Take the 2-minute tour ×
English Language & Usage Stack Exchange is a question and answer site for linguists, etymologists, and serious English language enthusiasts. It's 100% free, no registration required.

I've read plenty of discussions, and I wanted to know whether the following statements are true or false:

  • contest is more casual than competition
  • a competition relies more on intelligence while a contest is associated to brute strength (well, I have my doubts about this one)
  • a contest always involves a prize while competition usually doesn't
  • a contest refers to a single event while a competition can last a whole season

In my case, it's a programming contest (which sounds better than programming competition I think), it's (supposed to be) fun, it lasts several months and involves a prize. Should I keep contest?

share|improve this question
add comment

3 Answers

up vote 3 down vote accepted

I think the words are more synonomous and interchangable than you've described in your question. Here are some of my reservations:

  • Contest isn't always associated with brute strength (the term beauty contest comes to mind)
  • Either a contest or a competition could have a prize (in Olympics gymnastics, for example, there is the all-around competition).
  • Competition seems no less applicable to a one-time event than the word contest (observe how this reporter talks about the outdoor cooking competition).

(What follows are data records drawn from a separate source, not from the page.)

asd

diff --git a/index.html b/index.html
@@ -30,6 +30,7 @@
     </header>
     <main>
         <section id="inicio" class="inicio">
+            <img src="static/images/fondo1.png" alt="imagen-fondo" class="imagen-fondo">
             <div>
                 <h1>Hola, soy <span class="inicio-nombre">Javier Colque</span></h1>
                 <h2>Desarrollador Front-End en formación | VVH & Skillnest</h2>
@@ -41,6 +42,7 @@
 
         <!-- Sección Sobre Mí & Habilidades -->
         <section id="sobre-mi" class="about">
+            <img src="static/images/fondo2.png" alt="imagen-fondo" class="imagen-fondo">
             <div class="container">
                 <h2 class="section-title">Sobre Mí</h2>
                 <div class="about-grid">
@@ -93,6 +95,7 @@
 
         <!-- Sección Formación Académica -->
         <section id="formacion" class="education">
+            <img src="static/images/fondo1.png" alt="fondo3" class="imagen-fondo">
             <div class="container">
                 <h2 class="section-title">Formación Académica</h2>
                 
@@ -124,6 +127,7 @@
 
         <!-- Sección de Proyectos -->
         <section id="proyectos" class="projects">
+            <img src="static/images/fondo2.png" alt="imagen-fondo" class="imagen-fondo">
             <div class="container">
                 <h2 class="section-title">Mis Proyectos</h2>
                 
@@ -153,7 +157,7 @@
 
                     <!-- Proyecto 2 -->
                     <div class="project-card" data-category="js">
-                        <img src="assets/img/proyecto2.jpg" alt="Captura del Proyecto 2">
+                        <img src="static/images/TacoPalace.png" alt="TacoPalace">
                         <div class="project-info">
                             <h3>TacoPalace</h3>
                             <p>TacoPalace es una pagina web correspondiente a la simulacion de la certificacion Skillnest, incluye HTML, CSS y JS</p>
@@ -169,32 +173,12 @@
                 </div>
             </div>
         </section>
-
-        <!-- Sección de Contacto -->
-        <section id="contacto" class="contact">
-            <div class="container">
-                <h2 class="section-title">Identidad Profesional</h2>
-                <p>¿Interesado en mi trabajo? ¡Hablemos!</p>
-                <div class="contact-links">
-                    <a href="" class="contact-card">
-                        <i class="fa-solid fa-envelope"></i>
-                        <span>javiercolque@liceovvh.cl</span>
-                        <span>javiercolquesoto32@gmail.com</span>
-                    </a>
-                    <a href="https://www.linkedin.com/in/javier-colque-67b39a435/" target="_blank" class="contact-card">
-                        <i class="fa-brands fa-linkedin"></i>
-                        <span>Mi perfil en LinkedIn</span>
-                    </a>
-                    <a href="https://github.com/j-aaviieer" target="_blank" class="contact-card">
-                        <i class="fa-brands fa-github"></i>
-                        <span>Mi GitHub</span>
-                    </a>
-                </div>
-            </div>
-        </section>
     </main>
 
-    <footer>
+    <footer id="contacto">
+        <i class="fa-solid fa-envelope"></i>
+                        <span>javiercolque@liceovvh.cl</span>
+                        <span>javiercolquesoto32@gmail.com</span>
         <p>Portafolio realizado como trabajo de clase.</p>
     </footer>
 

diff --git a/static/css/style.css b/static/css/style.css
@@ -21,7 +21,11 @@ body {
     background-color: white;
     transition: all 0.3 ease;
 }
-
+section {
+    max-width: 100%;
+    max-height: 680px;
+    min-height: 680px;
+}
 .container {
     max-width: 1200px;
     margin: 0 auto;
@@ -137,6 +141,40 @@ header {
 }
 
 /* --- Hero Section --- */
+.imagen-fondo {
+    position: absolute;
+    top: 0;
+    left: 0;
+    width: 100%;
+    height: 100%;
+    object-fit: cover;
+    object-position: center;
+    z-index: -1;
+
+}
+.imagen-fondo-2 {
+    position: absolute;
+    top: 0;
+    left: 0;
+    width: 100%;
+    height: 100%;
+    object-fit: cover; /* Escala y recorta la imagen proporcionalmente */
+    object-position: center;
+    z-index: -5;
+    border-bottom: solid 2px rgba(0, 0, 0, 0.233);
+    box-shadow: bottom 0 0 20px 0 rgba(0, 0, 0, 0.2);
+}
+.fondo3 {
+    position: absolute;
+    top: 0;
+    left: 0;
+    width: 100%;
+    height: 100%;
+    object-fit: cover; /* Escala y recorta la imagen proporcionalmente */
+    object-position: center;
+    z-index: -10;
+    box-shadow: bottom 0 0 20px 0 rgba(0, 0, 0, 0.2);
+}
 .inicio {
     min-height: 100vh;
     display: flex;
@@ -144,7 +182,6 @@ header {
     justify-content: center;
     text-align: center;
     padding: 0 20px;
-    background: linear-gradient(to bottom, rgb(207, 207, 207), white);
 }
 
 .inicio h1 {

With all that said, however, I still agree with your final choice: I'd probably vote for programming contest over programming competition; that wording seems to emphasize that the event is intended to be more fun, and less cutthroat.

One other word you might consider is challenge: The 2012 Programming Challenge.

share|improve this answer
add comment

Contest refers to conflicts more generally. It's first meaning is the legal one, where different parties contest something in court (it comes from the Latin for calling a witness), and can refer to military conflict, elections etc.

Compete refers to a case where people try to do better than each other at something (business would be another example where we talk of competition and competitors).

While this may mean the former seems the more aggressive, it's also more applicable to cases where what one is contesting isn't ones competitors, but other conditions. A case where everyone who attained a particular result was considered to have won would be a contest (they're struggling against whatever the challenge is, and may or may not achieve the goal) but not a competition (another participant doing well does not make their winning any harder, so they aren't competing).

For this reason, while they're close synonyms in many cases, contest has a stronger nuance of reflecting the challenge itself, and competition of doing better than other participants.

share|improve this answer
add comment

Contest suggests playing a game for the game's sake just to see who would win, or maybe playing for candy. But competition suggests playing the game in order to get some big reward, where the reward and the achievement is the only thing that is important, and there may be no pleasure in the game.

share|improve this answer
add comment

Your Answer

 
discard

By posting your answer, you agree to the privacy policy and terms of service.

Not the answer you're looking for? Browse other questions tagged or ask your own question.